'The West African griot is a troubadour, the counterpart of the medieval European minstrel … [whose] virtuoso talents … command universal admiration … [and] is the culmination of long years of study and hard work under the tuition of a teacher who is often a father or uncle.’  Francis Bebey, 1969, 1975. African Music, A People’s Art, Lawrence Hill Books Brooklyn 

Traditionally, a griot (French) or jeli (Mandinka; Bambara) is a West African historian, storyteller, praise singer, poet and/or musician.
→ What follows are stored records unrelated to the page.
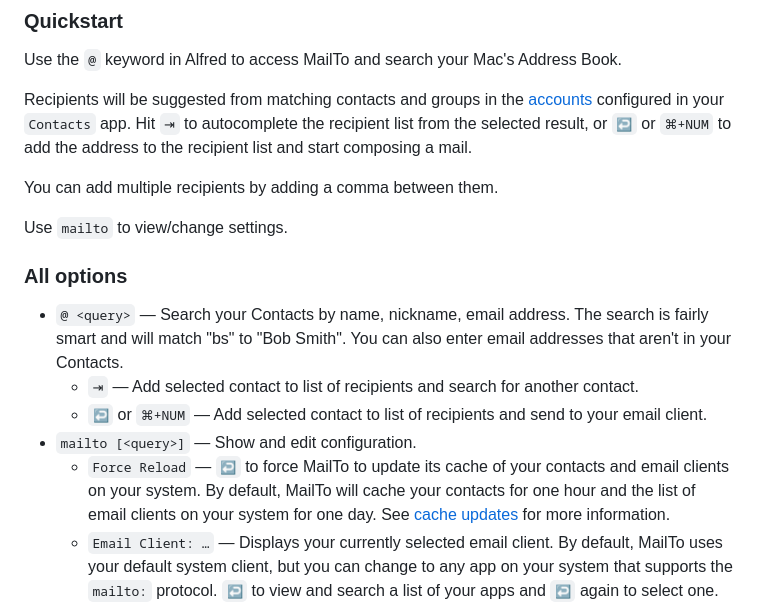
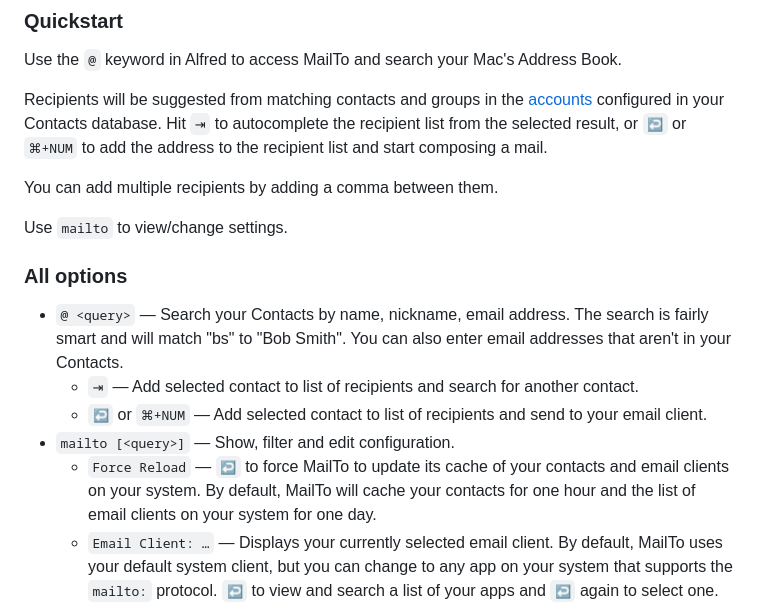
Before and after one commit to deanishe/alfred-mailto, a Markdown page: docs/index.md, the part around the change printed below. Drawn GitHub-style.

```diff
--- a/src/help/index.md
+++ b/docs/index.md
@@ -47,7 +53,7 @@ Use the `@` keyword in Alfred to access MailTo and search your Mac's Address
 Book.
 
 Recipients will be suggested from matching contacts and groups in the
-[accounts](#supported-account-types) configured in your `Contacts` app.
+[accounts](#supported-account-types) configured in your Contacts database.
 Hit `⇥` to autocomplete the recipient list from the selected result, or `↩`
 or `⌘+NUM` to add the address to the recipient list and start composing a mail.
 
@@ -65,11 +71,11 @@ Use `mailto` to view/change settings.
       contact.
     - `↩` or `⌘+NUM` — Add selected contact to list of recipients and send to
       your email client.
-- `mailto [<query>]` — Show and edit configuration.
+- `mailto [<query>]` — Show, filter and edit configuration.
     - `Force Reload` — `↩` to force MailTo to update its cache of your
       contacts and email clients on your system. By default, MailTo will cache
       your contacts for one hour and the list of email clients on your system
-      for one day. See [cache updates](#cache-updates) for more information.
+      for one day.
     - `Email Client: …` — Displays your currently selected email client.
       By default, MailTo uses your default system client, but you can change
       to any app on your system that supports the `mailto:` protocol. `↩` to
```
Also changed, not shown: other parts of docs/index.md (+45 -12 lines), README.md (+1 -1 lines), docs/distribution_lists_menu.png (added), docs/distribution_lists_window.png (added), 7 other files.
The Kouyate line of griots that exists to this day emerged during the Mali Empire of the 14th century. True to this, Malian musician Aboubacar Djéliké Kouyate was born into the jeli tradition in the riverside village of Djoliba during the 1970s and from the age of seven, under the eye of his father Adama Kouyate (Super Rail Band Bamako), began formal training in the inherited oral and instrumental traditions that have been passed down through the centuries.

At the age of fifteen, Aboubacar left Mali and continued his training for more than a decade, with mentor Moussa Sylla’s troupe Allah Tantoo in Guinea, and as a member of the Mamady Cissoko Ballet in Senegal. When he moved to the Gambia, Aboubacar created his first group The Cultural Sundiata Band and eventually arrived in Lille, France at the age of 28. This era opened up opportunities for many new collaborations, in particular with musician Simon Demouveaux (Hassan Bossou Gnawa Racines) to form the band Badala Foly, which Aboubacar continues to lead.

Over the past 13 years Aboubacar has sustained an active career as a professional musician in France and neighbouring countries, leading two bands as singer, composer and multi-instrumentalist, as a contributor to many other musical collaborations and as a teacher of African percussion, story and culture in the broader community. 

Today, Aboubacar’s performances represent a lifetime of dedication and passion for the tradition he has inherited. He brings an exuberant and contemporary interpretation of the traditional 'griot' art form, combining his masterful command of voice, instrument, rhythm, lyric and fellow musicians into compelling, danceable song sets.

In late 2017, Aboubacar journeyed to Melbourne with his guitar as his companion, to reunite with Australian friends and see for himself ‘the live music capital of the world’. For three months Aboubacar explored the city, enjoyed the summer weather, made many new friends and accepted every invitation to informally jam and make music. 

Aboubacar is always seeking new opportunities to share his passion and experience, and desire to expand his own boundaries and potential, in partnership with other musicians and diverse communities.